Exercise data:

↓

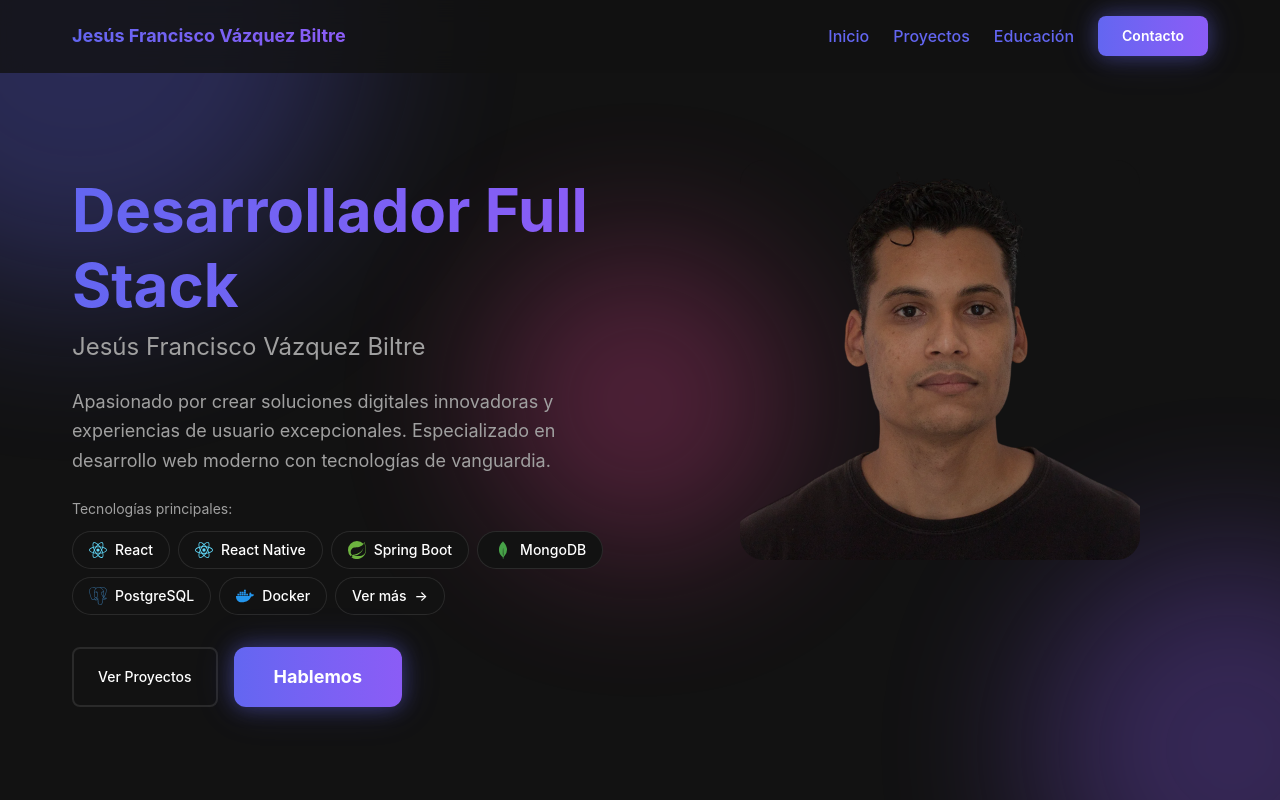
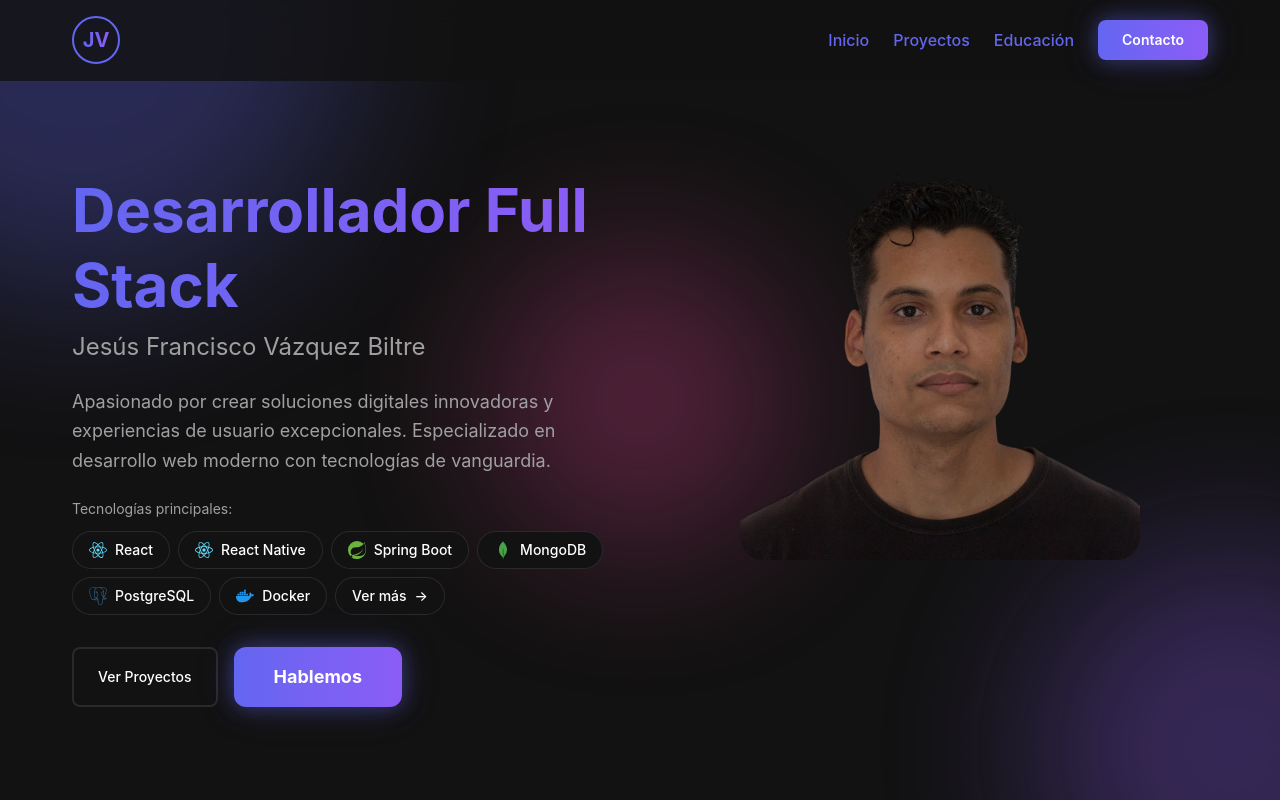
Before and after one commit to jesusfvb/portfolio, a React (Vite) app: page / in a window 1280 px wide. Shown: the top 800 px of the page. Built offline with nearby package versions, Linux system fonts and the light colour scheme.

Commit message:
refactor(header): Revamp header styling and update name display to initials for a modernized look and improved user interaction closes #5

```diff
--- a/src/presentation/components/layout/header/Header.tsx
+++ b/src/presentation/components/layout/header/Header.tsx
@@ -42,10 +42,20 @@ const Header = ({ onOpenSkillsModal }: HeaderProps) => {
       <div className="container">
         <div className="flex justify-between items-center py-4">
           <div
-            className="text-2xl md:text-lg font-bold bg-linear-to-r from-[#6366f1] to-[#8b5cf6] bg-clip-text text-transparent cursor-pointer transition-transform duration-300 hover:scale-[1.02] whitespace-nowrap"
+            className="w-10 h-10 md:w-12 md:h-12 rounded-full border-2 border-[#6366f1] flex items-center justify-center text-lg md:text-xl font-bold cursor-pointer transition-all duration-300 hover:scale-110 hover:border-[#8b5cf6] hover:shadow-[0_0_15px_rgba(99,102,241,0.5)]"
             onClick={() => scrollToSection("hero")}
           >
-            <span>Jesús Francisco Vázquez Biltre</span>
+            <span
+              className="font-bold"
+              style={{
+                background: 'linear-gradient(to right, #6366f1, #8b5cf6)',
+                WebkitBackgroundClip: 'text',
+                WebkitTextFillColor: 'transparent',
+                backgroundClip: 'text',
+              }}
+            >
+              JV
+            </span>
           </div>
 
           {/* Desktop Navigation */}
```
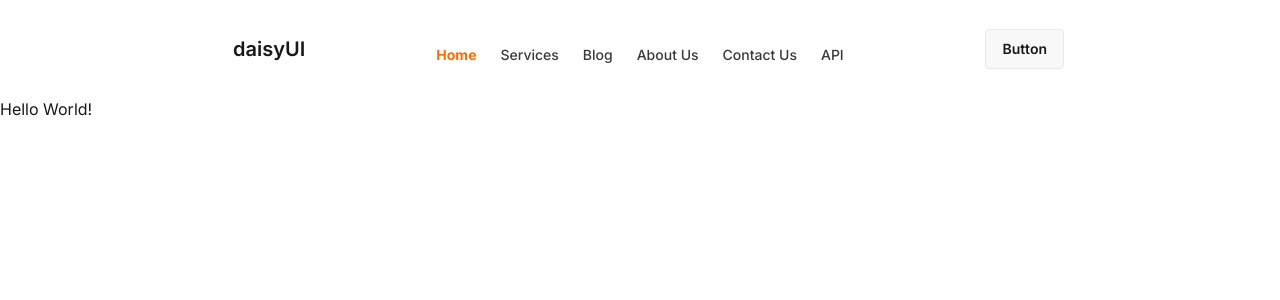
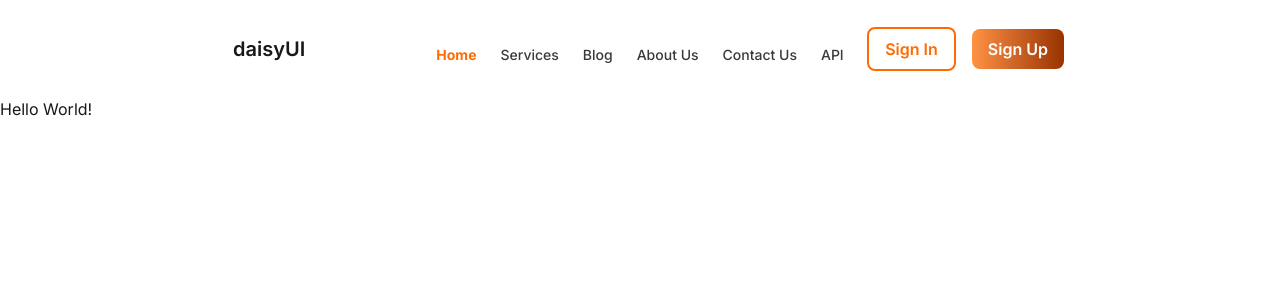
Before and after one commit to T4RUNN4/inforisen-task, a Next.js app: page / in a window 1280 px wide. Shown: the top 300 px of the page. Built offline with nearby package versions, Linux system fonts and the light colour scheme.

Commit message:
New Buttons

```diff
--- /dev/null
+++ b/src/components/PrimaryButton.tsx
@@ -0,0 +1,15 @@
+interface PrimaryButtonProps {
+  label: string;
+}
+
+export default function PrimaryButton({
+  label
+}: PrimaryButtonProps) {
+  return (
+    <button
+      className="bg-linear-to-r from-[#FF9243] to-[#983200] text-white font-semibold py-2 px-4 rounded-lg hover:scale-105 transition-transform duration-300"
+    >
+      {label}
+    </button>
+  );
+}
--- /dev/null
+++ b/src/components/SecondaryButton.tsx
@@ -0,0 +1,15 @@
+interface SecondaryButtonProps {
+  label: string;
+}
+
+export default function SecondaryButton({
+  label
+}: SecondaryButtonProps) {
+  return (
+    <button
+      className="bg-white text-[#FF6B00] border-2 border-[#FF6B00] font-semibold py-2 px-4 rounded-lg hover:scale-105 hover:cursor-pointer transition-transform duration-300"
+    >
+      {label}
+    </button>
+  );
+}
--- a/src/sections/Navbar.tsx
+++ b/src/sections/Navbar.tsx
@@ -1,4 +1,6 @@
 import NavlinkContainer from "@/components/NavLinkContainer";
+import PrimaryButton from "@/components/PrimaryButton";
+import SecondaryButton from "@/components/SecondaryButton";
 
 export default function Navbar() {
   return (
@@ -27,11 +29,12 @@ export default function Navbar() {
         </div>
         <a className="btn btn-ghost text-xl">daisyUI</a>
       </div>
-      <div className="navbar-center hidden lg:flex">
+      <div className="navbar-center hidden lg:flex lg:items-center lg:justify-center">
         <NavlinkContainer isMobile={false} />
       </div>
-      <div className="navbar-end">
-        <a className="btn">Button</a>
+      <div className="navbar-end gap-4">
+        <SecondaryButton label="Sign In" />
+        <PrimaryButton label="Sign Up" />
       </div>
     </div>
   );
```
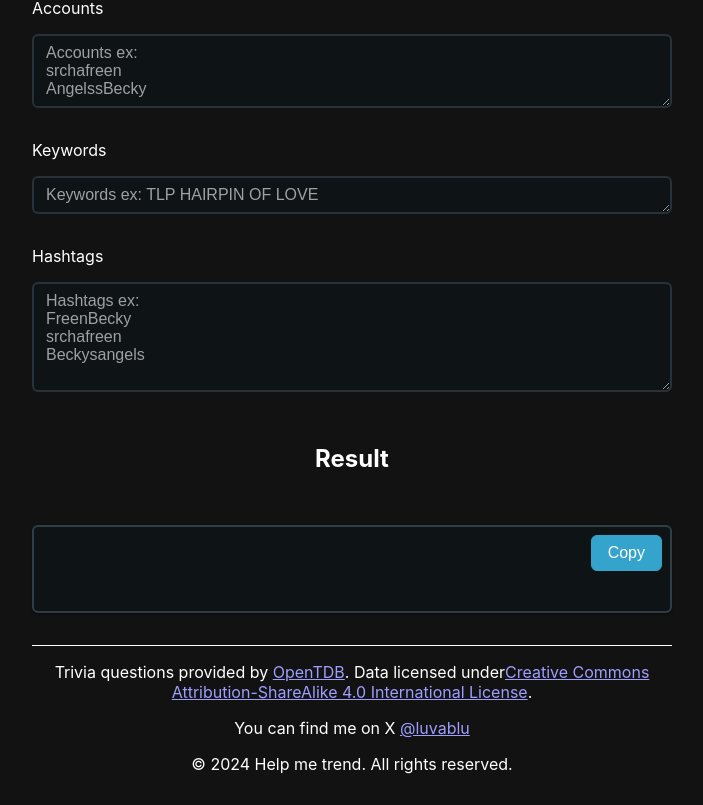
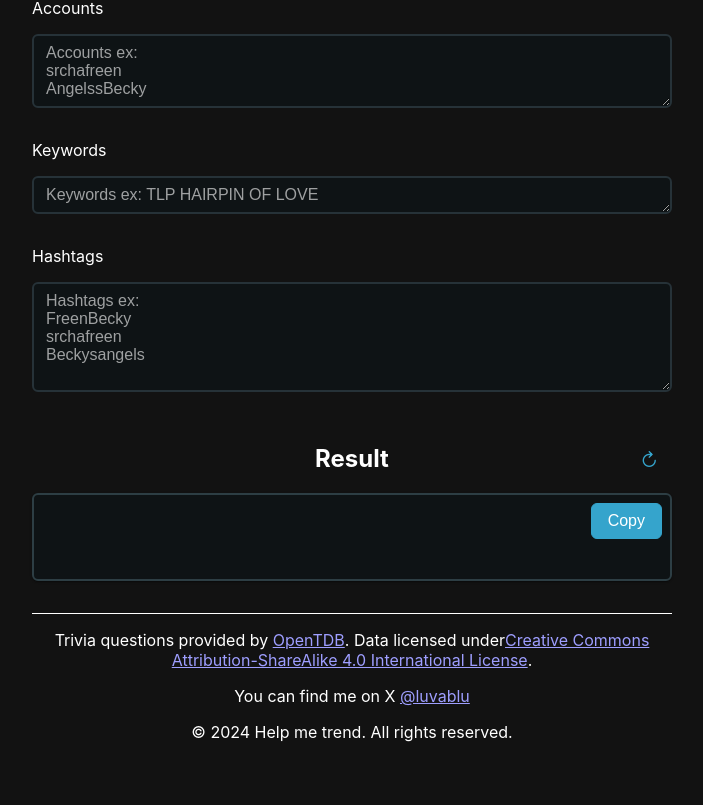
Before and after one commit to luvablu/help-me-tp, a React (Vite) app: page / in a window 1280 px wide. Shown: the part 602-1407 px from the top of the page, without its empty margins (288-991 px from the left). After the commit the page ends 1375 px from the top, so only its background shows below. Built offline with nearby package versions, Linux system fonts and the light colour scheme; no server answers; a web font is replaced by a local one.

Commit message:
feat: add new refresh button to result title

```diff
--- a/src/App.css
+++ b/src/App.css
@@ -53,3 +53,18 @@ html {
         width: 100%;
     }
 }
+
+.result-title {
+    display: flex;
+    justify-content: space-between;
+    align-items: center;
+    margin-bottom: -2rem;
+    text-align: center;
+    .result-refresh-button {
+        display: flex;
+        justify-content: flex-end;
+    }
+    .fill-space {
+        flex: 1;
+    }
+}
--- a/src/App.tsx
+++ b/src/App.tsx
@@ -166,7 +166,19 @@ function App() {
           rows={5}
           onChange={(event) => setHashtags(event.target.value)}
         />
-        <h2>Result</h2>
+        <div className="result-title">
+          <div className="fill-space"></div>
+          <h2 className="fill-space">Result</h2>
+          <div className="fill-space result-refresh-button">
+            <Button
+              icon="pi pi-refresh"
+              severity="info"
+              text
+              onClick={getRandomTriviaQuestion}
+              disabled={isLoading || buttonTimeout}
+            ></Button>
+          </div>
+        </div>
         <ResultCard
           title=""
           postMessage={postMessage}
```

↑

Work to complete: The material above should be returned exactly, without pictures.

Solved exercise:
Before and after one commit to jesusfvb/portfolio, a React (Vite) app: page / in a window 1280 px wide. Shown: the top 800 px of the page. Built offline with nearby package versions, Linux system fonts and the light colour scheme.

Commit message:
refactor(header): Revamp header styling and update name display to initials for a modernized look and improved user interaction closes #5

```diff
--- a/src/presentation/components/layout/header/Header.tsx
+++ b/src/presentation/components/layout/header/Header.tsx
@@ -42,10 +42,20 @@ const Header = ({ onOpenSkillsModal }: HeaderProps) => {
       <div className="container">
         <div className="flex justify-between items-center py-4">
           <div
-            className="text-2xl md:text-lg font-bold bg-linear-to-r from-[#6366f1] to-[#8b5cf6] bg-clip-text text-transparent cursor-pointer transition-transform duration-300 hover:scale-[1.02] whitespace-nowrap"
+            className="w-10 h-10 md:w-12 md:h-12 rounded-full border-2 border-[#6366f1] flex items-center justify-center text-lg md:text-xl font-bold cursor-pointer transition-all duration-300 hover:scale-110 hover:border-[#8b5cf6] hover:shadow-[0_0_15px_rgba(99,102,241,0.5)]"
             onClick={() => scrollToSection("hero")}
           >
-            <span>Jesús Francisco Vázquez Biltre</span>
+            <span
+              className="font-bold"
+              style={{
+                background: 'linear-gradient(to right, #6366f1, #8b5cf6)',
+                WebkitBackgroundClip: 'text',
+                WebkitTextFillColor: 'transparent',
+                backgroundClip: 'text',
+              }}
+            >
+              JV
+            </span>
           </div>
 
           {/* Desktop Navigation */}
```
Before and after one commit to T4RUNN4/inforisen-task, a Next.js app: page / in a window 1280 px wide. Shown: the top 300 px of the page. Built offline with nearby package versions, Linux system fonts and the light colour scheme.

Commit message:
New Buttons

```diff
--- /dev/null
+++ b/src/components/PrimaryButton.tsx
@@ -0,0 +1,15 @@
+interface PrimaryButtonProps {
+  label: string;
+}
+
+export default function PrimaryButton({
+  label
+}: PrimaryButtonProps) {
+  return (
+    <button
+      className="bg-linear-to-r from-[#FF9243] to-[#983200] text-white font-semibold py-2 px-4 rounded-lg hover:scale-105 transition-transform duration-300"
+    >
+      {label}
+    </button>
+  );
+}
--- /dev/null
+++ b/src/components/SecondaryButton.tsx
@@ -0,0 +1,15 @@
+interface SecondaryButtonProps {
+  label: string;
+}
+
+export default function SecondaryButton({
+  label
+}: SecondaryButtonProps) {
+  return (
+    <button
+      className="bg-white text-[#FF6B00] border-2 border-[#FF6B00] font-semibold py-2 px-4 rounded-lg hover:scale-105 hover:cursor-pointer transition-transform duration-300"
+    >
+      {label}
+    </button>
+  );
+}
--- a/src/sections/Navbar.tsx
+++ b/src/sections/Navbar.tsx
@@ -1,4 +1,6 @@
 import NavlinkContainer from "@/components/NavLinkContainer";
+import PrimaryButton from "@/components/PrimaryButton";
+import SecondaryButton from "@/components/SecondaryButton";
 
 export default function Navbar() {
   return (
@@ -27,11 +29,12 @@ export default function Navbar() {
         </div>
         <a className="btn btn-ghost text-xl">daisyUI</a>
       </div>
-      <div className="navbar-center hidden lg:flex">
+      <div className="navbar-center hidden lg:flex lg:items-center lg:justify-center">
         <NavlinkContainer isMobile={false} />
       </div>
-      <div className="navbar-end">
-        <a className="btn">Button</a>
+      <div className="navbar-end gap-4">
+        <SecondaryButton label="Sign In" />
+        <PrimaryButton label="Sign Up" />
       </div>
     </div>
   );
```
Before and after one commit to luvablu/help-me-tp, a React (Vite) app: page / in a window 1280 px wide. Shown: the part 602-1407 px from the top of the page, without its empty margins (288-991 px from the left). After the commit the page ends 1375 px from the top, so only its background shows below. Built offline with nearby package versions, Linux system fonts and the light colour scheme; no server answers; a web font is replaced by a local one.

Commit message:
feat: add new refresh button to result title

```diff
--- a/src/App.css
+++ b/src/App.css
@@ -53,3 +53,18 @@ html {
         width: 100%;
     }
 }
+
+.result-title {
+    display: flex;
+    justify-content: space-between;
+    align-items: center;
+    margin-bottom: -2rem;
+    text-align: center;
+    .result-refresh-button {
+        display: flex;
+        justify-content: flex-end;
+    }
+    .fill-space {
+        flex: 1;
+    }
+}
--- a/src/App.tsx
+++ b/src/App.tsx
@@ -166,7 +166,19 @@ function App() {
           rows={5}
           onChange={(event) => setHashtags(event.target.value)}
         />
-        <h2>Result</h2>
+        <div className="result-title">
+          <div className="fill-space"></div>
+          <h2 className="fill-space">Result</h2>
+          <div className="fill-space result-refresh-button">
+            <Button
+              icon="pi pi-refresh"
+              severity="info"
+              text
+              onClick={getRandomTriviaQuestion}
+              disabled={isLoading || buttonTimeout}
+            ></Button>
+          </div>
+        </div>
         <ResultCard
           title=""
           postMessage={postMessage}
```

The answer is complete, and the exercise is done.